Start out by asking your friends and colleagues to connect you to others in their circles who do what you want to do. Take those people out for coffee and ask for advice about how to get into the field, their story, etc. Keep in touch and occasionally update them on your progress. Meet up occasionally. When you’re back from maternity leave, tap these people again and ask them for advice again. This time, ask about job search tactics, companies hiring, types of companies, interview advice, or anyone else they can connect you to. Often, those you’ve built a solid relationship with will offer to help. I would never have been successful without the generosity and help of those I met during that time.
Create Space and Time
As a new mom, you’ll have a lot on your plate, but personal time isn’t one of those things. When you are ready to re-start the career transition, take it easy. At around 3–4 months you can start to network online during nap times. You can even grab coffee close to home and bring baby along. I’ve done that with people I knew would be understanding and it worked well (until baby woke up and stole all the attention with his cuteness).
However, the above tactic will work for only so long. At some point, you will need dedicated time to be able to go out to events and to network. My husband and I invested in full-time daycare, which gave me the ability to focus on building new skills, finding clients and networking. If full-time isn’t an option, you can ask a family member to help watch the baby or get childcare part-time. Alternatively, network when your partner can be home and watch the baby. This is where the 100% buy-in comes in handy. Your partner must be willing to take over baby duty so you can focus.
Prepare for the Roller Coaster and Keep on Keepin’ On
They tell you to prepare for the postpartum emotional roller coaster. Joy one minute, crying the next…
Well, this is pretty similar. One day you’ll feel like you’re making great progress, and the next you’ll be wondering what the hell you’re even doing. This is, sadly and gladly, a normal part of the journey.
I heard the expression “Keep On Keepin’ On” when I started looking for work after maternity leave, and it stuck with me. In the moments when I felt down, I repeated it to myself and it helped me keep going.
I also reminded myself that every great journey begins with small steps, and all I have to do is put one foot in front of the other.
Learn From Your Kid
I am amazed at my son’s persistence and tenaciousness. He came into this world with a few instincts and almost no skills. Now, at 16 months, he’s running around and trying to talk. To get here, he’s taken falls and failed many times. He still does. Watching him is a lovely reminder that we all started at zero and have learned skills by practicing, trying and not giving up.
As I went through my career transition and continue to grow in my new career, my son is a wonderful and joyful source of inspiration. He not only reminds me why I decided to do this, but also that each of us can achieve many things if we’re willing to take a step, fall, stand up and try again.

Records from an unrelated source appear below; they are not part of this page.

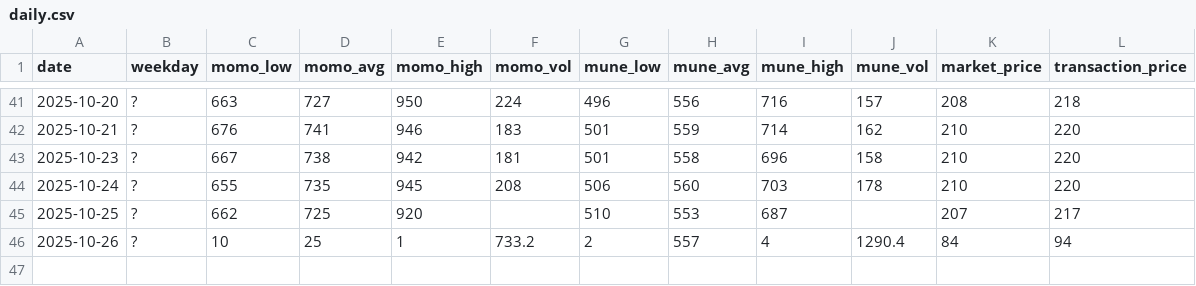
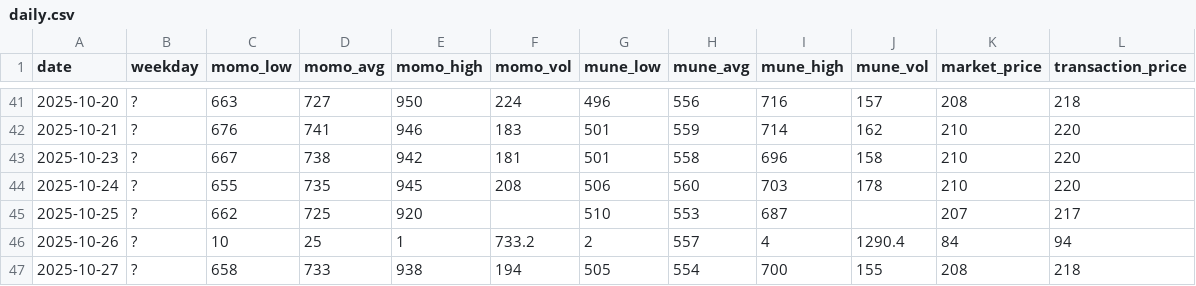
Before and after one commit to ricesan7/chicken-price, a CSV file: docs/data/daily.csv, drawn as a sheet; only a part is shown, gaps mark what is left out.

Commit message:
chore(data): update docs/data/daily.csv

```diff
--- a/docs/data/daily.csv
+++ b/docs/data/daily.csv
@@ -46 +46,2 @@ date,weekday,momo_low,momo_avg,momo_high,momo_vol,mune_low,mune_avg,mune_high,mu
 2025-10-26,?,10,25,1,733.2,2,557,4,1290.4,84,94
+2025-10-27,?,658,733,938,194,505,554,700,155,208,218
```
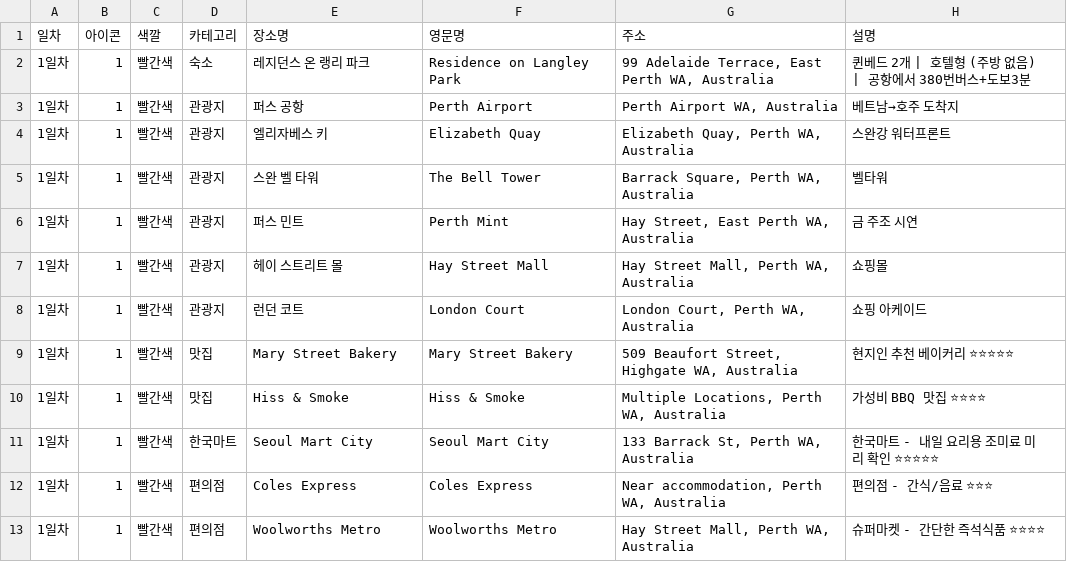
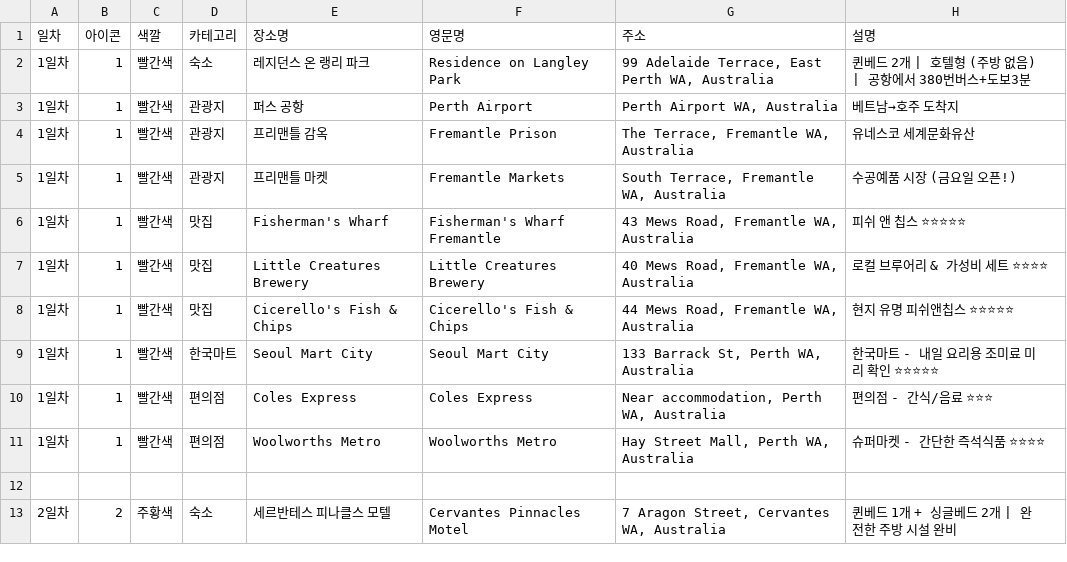
Before and after one commit to REDPAPA1000/perth-family-trip-2025, a CSV file: perth_travel_colored_numbers_updated.csv, drawn as a sheet; only a part is shown; the shorter side is filled out with more unchanged rows; the diff covers the shown part only.

```diff
--- a/perth_travel_colored_numbers_updated.csv
+++ b/perth_travel_colored_numbers_updated.csv
@@ -3,9 +3,7 @@
 1일차,1,빨간색,관광지,퍼스 공항,Perth Airport,"Perth Airport WA, Australia",베트남→호주 도착지
-1일차,1,빨간색,관광지,엘리자베스 키,Elizabeth Quay,"Elizabeth Quay, Perth WA, Australia",스완강 워터프론트
-1일차,1,빨간색,관광지,스완 벨 타워,The Bell Tower,"Barrack Square, Perth WA, Australia",벨타워
-1일차,1,빨간색,관광지,퍼스 민트,Perth Mint,"Hay Street, East Perth WA, Australia",금 주조 시연
-1일차,1,빨간색,관광지,헤이 스트리트 몰,Hay Street Mall,"Hay Street Mall, Perth WA, Australia",쇼핑몰
-1일차,1,빨간색,관광지,런던 코트,London Court,"London Court, Perth WA, Australia",쇼핑 아케이드
-1일차,1,빨간색,맛집,Mary Street Bakery,Mary Street Bakery,"509 Beaufort Street, Highgate WA, Australia",현지인 추천 베이커리 ⭐⭐⭐⭐⭐
-1일차,1,빨간색,맛집,Hiss & Smoke,Hiss & Smoke,"Multiple Locations, Perth WA, Australia",가성비 BBQ 맛집 ⭐⭐⭐⭐
+1일차,1,빨간색,관광지,프리맨틀 감옥,Fremantle Prison,"The Terrace, Fremantle WA, Australia",유네스코 세계문화유산
+1일차,1,빨간색,관광지,프리맨틀 마켓,Fremantle Markets,"South Terrace, Fremantle WA, Australia",수공예품 시장 (금요일 오픈!)
+1일차,1,빨간색,맛집,Fisherman's Wharf,Fisherman's Wharf Fremantle,"43 Mews Road, Fremantle WA, Australia",피쉬 앤 칩스 ⭐⭐⭐⭐⭐
+1일차,1,빨간색,맛집,Little Creatures Brewery,Little Creatures Brewery,"40 Mews Road, Fremantle WA, Australia",로컬 브루어리 & 가성비 세트 ⭐⭐⭐⭐
+1일차,1,빨간색,맛집,Cicerello's Fish & Chips,Cicerello's Fish & Chips,"44 Mews Road, Fremantle WA, Australia",현지 유명 피쉬앤칩스 ⭐⭐⭐⭐⭐
 1일차,1,빨간색,한국마트,Seoul Mart City,Seoul Mart City,"133 Barrack St, Perth WA, Australia",한국마트 - 내일 요리용 조미료 미리 확인 ⭐⭐⭐⭐⭐
```
Also changed, not shown: 2 added rows and 21 edited cells elsewhere in this file, 7 other files.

If you have any questions, feel free to get in touch via comments or in the Contact section of my portfolio (www.aprokhorova.com/contact).